Using the records that follow, copy every line containing the word "btnLogin".
________________
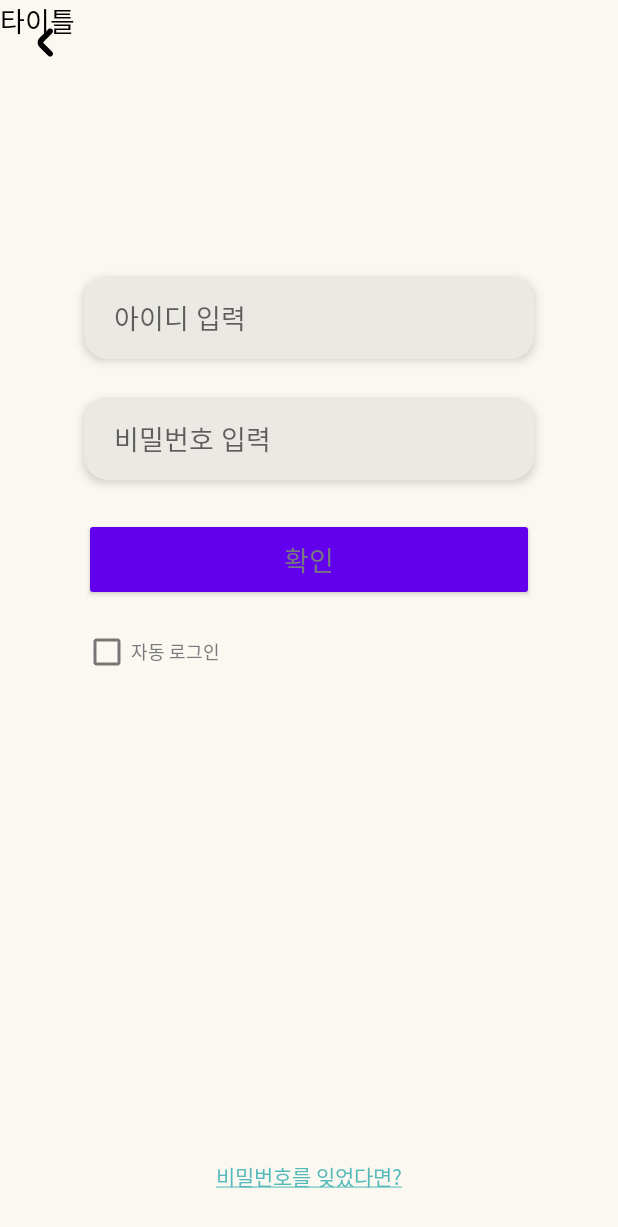
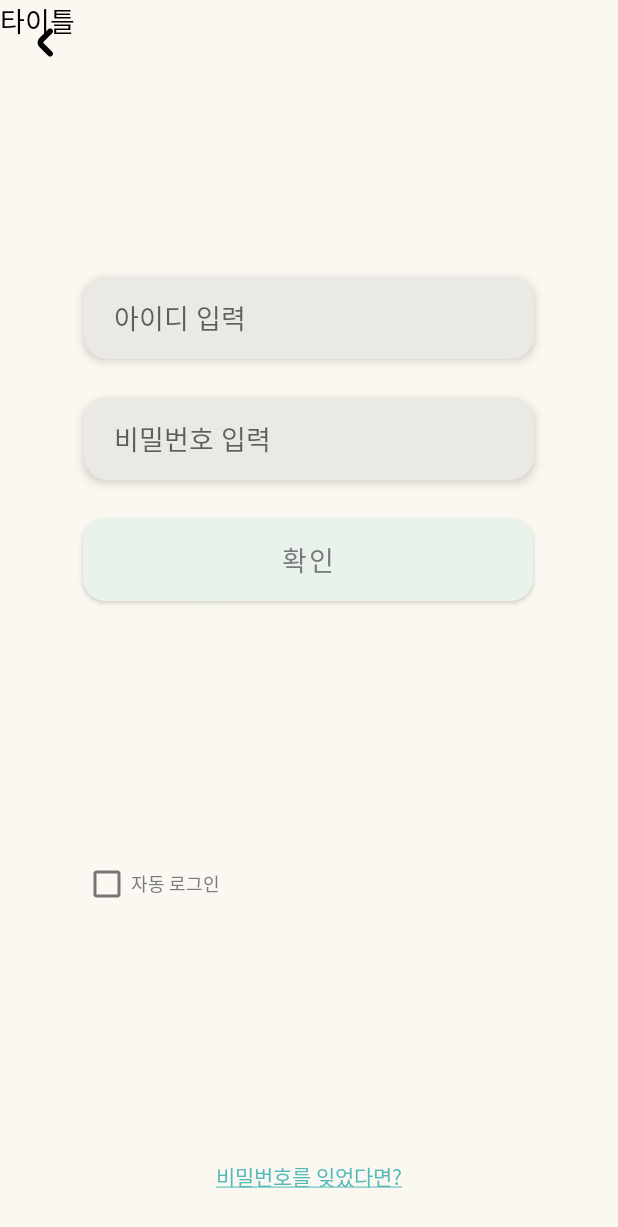
Before and after one commit to GURUSoundy/Soundy, an Android app: the LoginActivity screen opened directly, with no data from a screen before it, on a phone screen of 412 x 824 dp. Shown: the top 1227 px of the screen. Run offline under Robolectric (Android 15) with nearby library versions, the phone set to English and light mode, and no system bars.

Commit message:
추가 : 로그인 페이지 구성 완료

```diff
--- a/app/src/main/res/layout/activity_login.xml
+++ b/app/src/main/res/layout/activity_login.xml
@@ -56,24 +56,19 @@
 
     <Button
         android:id="@+id/btnLogin"
-        style="@style/Widget.AppCompat.Button"
         android:layout_width="300dp"
         android:layout_height="55dp"
-        android:layout_marginStart="80dp"
         android:layout_marginTop="25dp"
-        android:layout_marginEnd="80dp"
         android:backgroundTint="@color/mint"
         android:elevation="4dp"
         android:insetTop="0dp"
         android:insetBottom="0dp"
-        android:minWidth="0dp"
-        android:minHeight="0dp"
         android:text="확인"
         android:textColor="#797A7E"
         android:textSize="18sp"
         app:cornerRadius="15dp"
         app:layout_constraintEnd_toEndOf="parent"
-        app:layout_constraintHorizontal_bias="0.51"
+        app:layout_constraintHorizontal_bias="0.495"
         app:layout_constraintStart_toStartOf="parent"
         app:layout_constraintTop_toBottomOf="@+id/password" />
 
@@ -83,15 +78,14 @@
         android:layout_height="30dp"
         android:layout_marginStart="80dp"
         android:layout_marginEnd="317dp"
+        android:layout_marginBottom="220dp"
         android:text="자동 로그인"
         android:textColor="#797A7E"
         android:textSize="12sp"
         app:layout_constraintBottom_toBottomOf="parent"
         app:layout_constraintEnd_toEndOf="parent"
         app:layout_constraintHorizontal_bias="0.294"
-        app:layout_constraintStart_toStartOf="parent"
-        app:layout_constraintTop_toBottomOf="@+id/btnLogin"
-        app:layout_constraintVertical_bias="0.047" />
+        app:layout_constraintStart_toStartOf="parent" />
 
     <Button
         android:id="@+id/btnForgetPassword"
--- a/app/src/main/res/layout/toolbar.xml
+++ b/app/src/main/res/layout/toolbar.xml
@@ -22,7 +22,7 @@
         app:srcCompat="@drawable/back_button" />
 
     <TextView
-        android:id="@+id/textView2"
+        android:id="@+id/titleText"
         android:layout_width="match_parent"
         android:layout_height="match_parent"
         android:backgroundTint="@color/beige"
--- a/app/src/main/res/values/colors.xml
+++ b/app/src/main/res/values/colors.xml
@@ -8,7 +8,8 @@
     <color name="black">#FF000000</color>
     <color name="white">#FFFFFFFF</color>
 
-    <color name="mint">#1A54BAB9</color>
+    <color name="real_mint">#54BAB9</color>
+    <color name="mint">#EAF3EB</color>
     <color name="beige">#FBF8F1</color>
     <color name="gray">#1F797A7E</color>
 </resources>
```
________________
SOLUTION FOR THIS TASK |
         android:id="@+id/btnLogin"
-        app:layout_constraintTop_toBottomOf="@+id/btnLogin"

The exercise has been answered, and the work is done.